Towers has become the third high school football team in the county in less than a year to forfeit a game for the use of an ineligible player.
A player who rushed for nearly 150 yards in the Titans’ 30-21 win over Central Macon on Aug. 27 was declared academically ineligible after it was discovered he was two credits short of eligibility, a DeKalb school official said.
“He was a transfer, and he didn’t disclose his total transcript to the school,” said DeKalb County athletic director Ron Sebree. “He also had not been submitted to the [Georgia High School Association] as a student-athlete. The principal self-reported it on Monday [Aug. 30].”
In addition to the forfeit, the school was fined $250 by the GHSA, Sebree said. Towers coach Marvin Jones, who is in his first season with the Titans, did not return phone calls by press time.
Near the end of last season both Stone Mountain and Lithonia had to forfeit several games because of ineligible players. Lithonia had 11 players academically ineligible and two others were not reported to the GHSA, Sebree said.
Stone Mountain, which was fighting for a playoff berth, had to forfeit games after a player who transferred from Lithonia was declared ineligible. The player transferred when a Lithonia assistant coach took a similar post at Stone Mountain. Former Lithonia coach Earl White and the Stone Mountain assistant both were fired because of the incidents.

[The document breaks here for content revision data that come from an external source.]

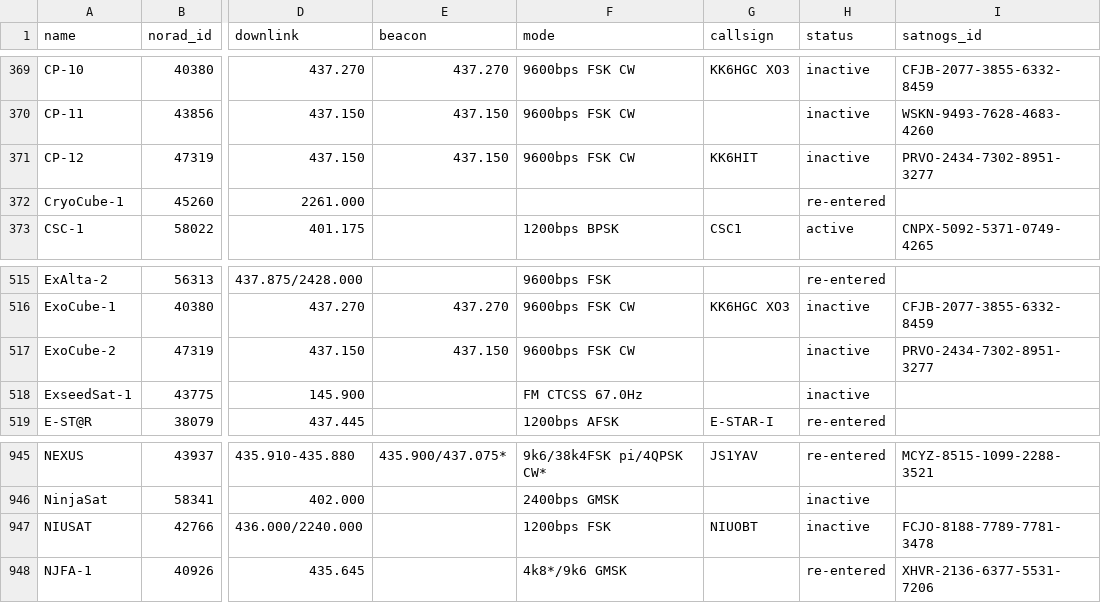
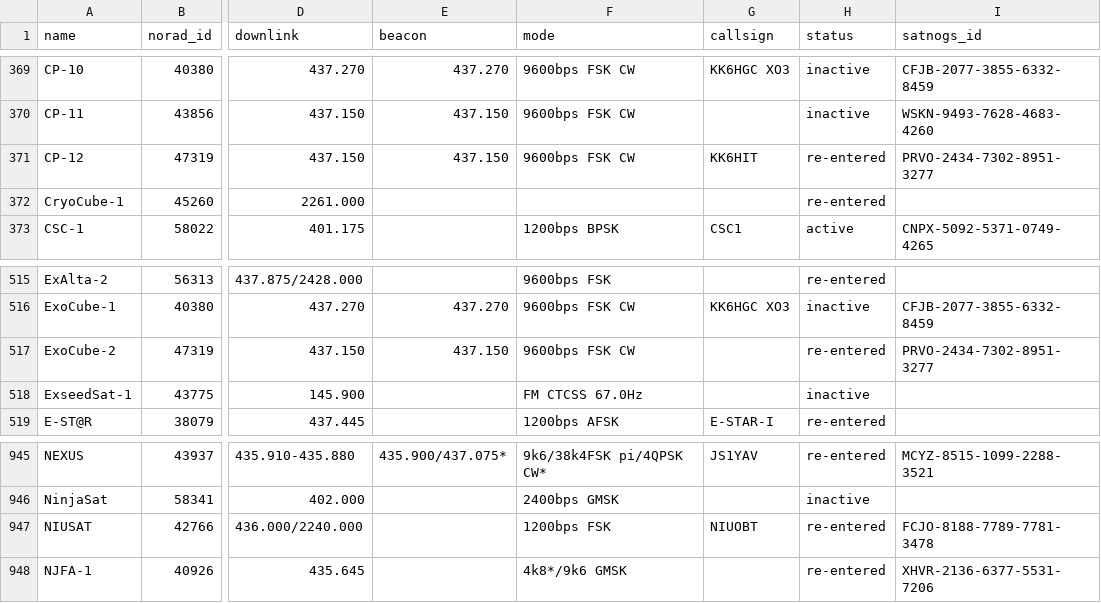
Before and after one commit to Sibizwan5/amateur-satellite-database, a CSV file: data/amsat-all-frequencies.csv, drawn as a sheet; only a part is shown, gaps mark what is left out; the diff names each change by its address in the sheet, - before the commit and + after, or states it on an @@ line.

```diff
--- a/data/amsat-all-frequencies.csv
+++ b/data/amsat-all-frequencies.csv
-H371 (status): inactive
+H371 (status): re-entered
-H517 (status): inactive
+H517 (status): re-entered
-H947 (status): inactive
+H947 (status): re-entered
```
Also changed, not shown: data/satnogs.csv, 2 other files.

“I’ve been in the DeKalb County school system since 1986. I coached football at Columbia for 10 years, and a kid didn’t get even a mouthpiece from me until they got cleared to play and everything was in place,” Sebree said. “Maybe this is going to open up some eyes and people see how serious this is. I’m not going to pretend it didn’t happen.”
Each high school in the county has an athletic liaison who is responsible for checking the eligibility of all student-athletes, Sebree said. Towers’ liaison resigned the week before the football season began and a new liaison was appointed before the first game.
“When a kid transfers in, coaches, liaisons and principals all know what they need to have,” Sebree said. “We preach accountability, honesty and integrity, and want it done right.”
The school system recently rewrote its policies on eligibility, and liaisons are required to attend GHSA clinics on eligibility, Sebree said. He and two athletic coordinators also visit all 20 high schools three times a year—during each athletic season—to go through paperwork on all student-athletes to make sure everything is in order. The process takes two weeks, Sebree said, and the findings are reported to the deputy superintendent.
“We don’t want kids to lose games because we didn’t do our jobs as adults,” Sebree said. “At the end of the day that’s what hurts more—that the kids have to lose ballgames because of this.
“Towers has a new coach but this is a pretty good introduction for him,” Sebree continued. “I’m not pointing blame, but this shouldn’t happen if everything was in place.”